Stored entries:
------------------------------------------------------------------------
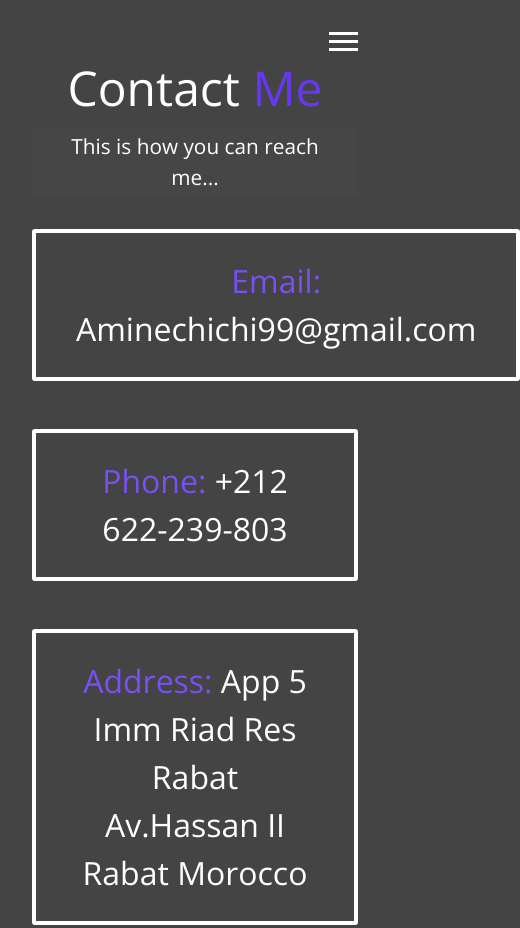
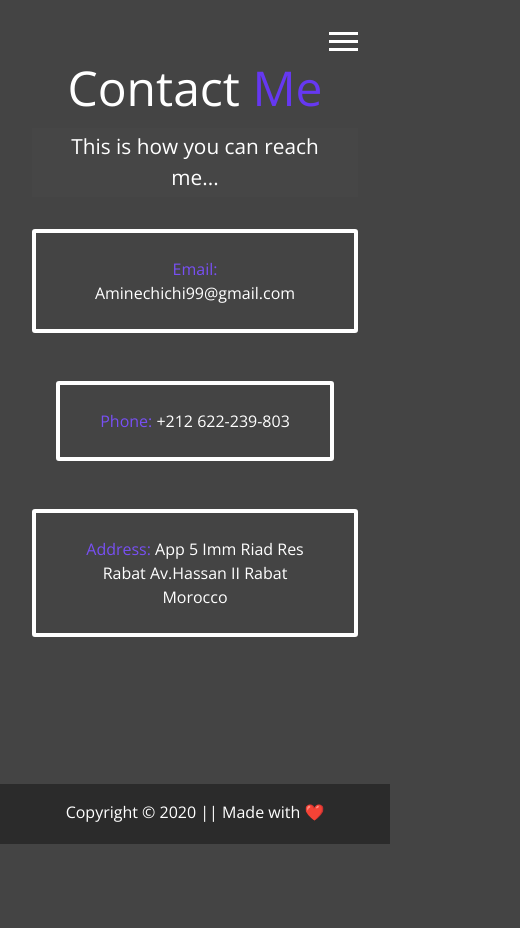
Before and after one commit to Amine-CHICHI/Amine-CHICHI.github.io, a website: page contact.html in a window 390 px wide. Shown: the top 928 px of the page, 520 px wide, since content can reach past the window. After the commit the page ends 844 px from the top, so only its background shows below. Drawn offline with nearby package versions, Linux system fonts and the light colour scheme.

Commit message:
working on responsiveness

```diff
--- a/scss/_mobile.scss
+++ b/scss/_mobile.scss
@@ -61,12 +61,18 @@
         transform: translate3d(0, 100%, 0);
         background: darken(rgba($primary_color, $overlay-opacity), 9);
     }
-    // .about-info {
-    //     // grid-template-areas: "bio-image" "bio" "job1" "job2" "job3";
-    //     // grid-template-columns: auto;
-    // }
+    .about-info {
+        grid-template-areas: "bio-image" "bio" "job1" "job2" "job3";
+        grid-template-columns: auto;
+    }
     .projects {
         grid-template-columns: repeat(2, 1fr);
+    }
+    .boxes {
+        .box {
+            font-size: 1rem;
+            margin-bottom: 3rem;
+        }
     }
 }
 
```
Also changed, not shown: css/main.css, 1 other file.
------------------------------------------------------------------------
§ **Exercise aim**: Return all of the entries word for word, but omit the pictures.

§ **Response**:
Before and after one commit to Amine-CHICHI/Amine-CHICHI.github.io, a website: page contact.html in a window 390 px wide. Shown: the top 928 px of the page, 520 px wide, since content can reach past the window. After the commit the page ends 844 px from the top, so only its background shows below. Drawn offline with nearby package versions, Linux system fonts and the light colour scheme.

Commit message:
working on responsiveness

```diff
--- a/scss/_mobile.scss
+++ b/scss/_mobile.scss
@@ -61,12 +61,18 @@
         transform: translate3d(0, 100%, 0);
         background: darken(rgba($primary_color, $overlay-opacity), 9);
     }
-    // .about-info {
-    //     // grid-template-areas: "bio-image" "bio" "job1" "job2" "job3";
-    //     // grid-template-columns: auto;
-    // }
+    .about-info {
+        grid-template-areas: "bio-image" "bio" "job1" "job2" "job3";
+        grid-template-columns: auto;
+    }
     .projects {
         grid-template-columns: repeat(2, 1fr);
+    }
+    .boxes {
+        .box {
+            font-size: 1rem;
+            margin-bottom: 3rem;
+        }
     }
 }
 
```
Also changed, not shown: css/main.css, 1 other file.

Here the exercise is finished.